TASK TO COMPLETE: Only lines containing "color" belong in the answer, each copied from the entries below.

EXERCISE INPUTS:
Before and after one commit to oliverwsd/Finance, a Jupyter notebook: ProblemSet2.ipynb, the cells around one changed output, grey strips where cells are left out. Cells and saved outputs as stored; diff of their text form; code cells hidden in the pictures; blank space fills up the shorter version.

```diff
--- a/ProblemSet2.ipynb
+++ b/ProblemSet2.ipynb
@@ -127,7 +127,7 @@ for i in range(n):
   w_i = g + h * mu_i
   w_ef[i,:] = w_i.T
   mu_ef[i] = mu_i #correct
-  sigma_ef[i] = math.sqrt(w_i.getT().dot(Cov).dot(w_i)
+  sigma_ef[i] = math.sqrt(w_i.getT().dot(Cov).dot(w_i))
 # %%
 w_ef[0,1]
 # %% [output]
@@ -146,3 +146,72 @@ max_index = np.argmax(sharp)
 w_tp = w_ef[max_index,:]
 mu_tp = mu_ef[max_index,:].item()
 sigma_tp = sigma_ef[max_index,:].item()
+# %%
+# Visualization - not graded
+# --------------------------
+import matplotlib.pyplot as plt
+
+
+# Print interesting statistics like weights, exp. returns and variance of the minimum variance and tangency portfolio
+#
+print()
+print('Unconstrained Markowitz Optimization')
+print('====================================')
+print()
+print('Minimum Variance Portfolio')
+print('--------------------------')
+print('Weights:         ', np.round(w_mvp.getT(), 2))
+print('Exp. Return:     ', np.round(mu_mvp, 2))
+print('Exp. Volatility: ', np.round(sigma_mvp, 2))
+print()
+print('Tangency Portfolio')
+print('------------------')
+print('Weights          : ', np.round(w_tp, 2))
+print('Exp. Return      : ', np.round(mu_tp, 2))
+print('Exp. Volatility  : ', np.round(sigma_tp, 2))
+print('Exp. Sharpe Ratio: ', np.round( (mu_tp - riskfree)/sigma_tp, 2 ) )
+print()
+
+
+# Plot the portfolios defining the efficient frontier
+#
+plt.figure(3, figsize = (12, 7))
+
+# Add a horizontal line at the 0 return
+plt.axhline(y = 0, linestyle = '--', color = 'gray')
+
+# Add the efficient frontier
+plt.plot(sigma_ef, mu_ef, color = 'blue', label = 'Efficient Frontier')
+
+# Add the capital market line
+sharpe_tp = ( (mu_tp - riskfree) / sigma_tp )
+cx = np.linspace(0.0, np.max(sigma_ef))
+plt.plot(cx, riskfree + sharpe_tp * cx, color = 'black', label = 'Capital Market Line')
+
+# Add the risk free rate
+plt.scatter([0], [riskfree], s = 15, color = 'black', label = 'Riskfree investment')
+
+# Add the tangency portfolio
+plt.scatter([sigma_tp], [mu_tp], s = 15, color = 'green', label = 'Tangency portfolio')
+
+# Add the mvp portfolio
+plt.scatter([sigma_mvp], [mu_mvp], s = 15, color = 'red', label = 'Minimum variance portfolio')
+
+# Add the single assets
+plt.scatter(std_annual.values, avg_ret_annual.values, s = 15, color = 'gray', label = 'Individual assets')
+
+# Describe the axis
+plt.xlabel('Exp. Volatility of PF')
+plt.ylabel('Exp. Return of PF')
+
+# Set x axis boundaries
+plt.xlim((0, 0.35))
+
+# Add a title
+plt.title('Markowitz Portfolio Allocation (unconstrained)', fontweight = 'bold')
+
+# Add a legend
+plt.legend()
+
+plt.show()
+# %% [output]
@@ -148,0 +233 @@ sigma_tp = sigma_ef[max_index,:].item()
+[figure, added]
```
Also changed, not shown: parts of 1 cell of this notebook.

RESULT OF THE TASK:
+plt.axhline(y = 0, linestyle = '--', color = 'gray')
+plt.plot(sigma_ef, mu_ef, color = 'blue', label = 'Efficient Frontier')
+plt.plot(cx, riskfree + sharpe_tp * cx, color = 'black', label = 'Capital Market Line')
+plt.scatter([0], [riskfree], s = 15, color = 'black', label = 'Riskfree investment')
+plt.scatter([sigma_tp], [mu_tp], s = 15, color = 'green', label = 'Tangency portfolio')
+plt.scatter([sigma_mvp], [mu_mvp], s = 15, color = 'red', label = 'Minimum variance portfolio')
+plt.scatter(std_annual.values, avg_ret_annual.values, s = 15, color = 'gray', label = 'Individual assets')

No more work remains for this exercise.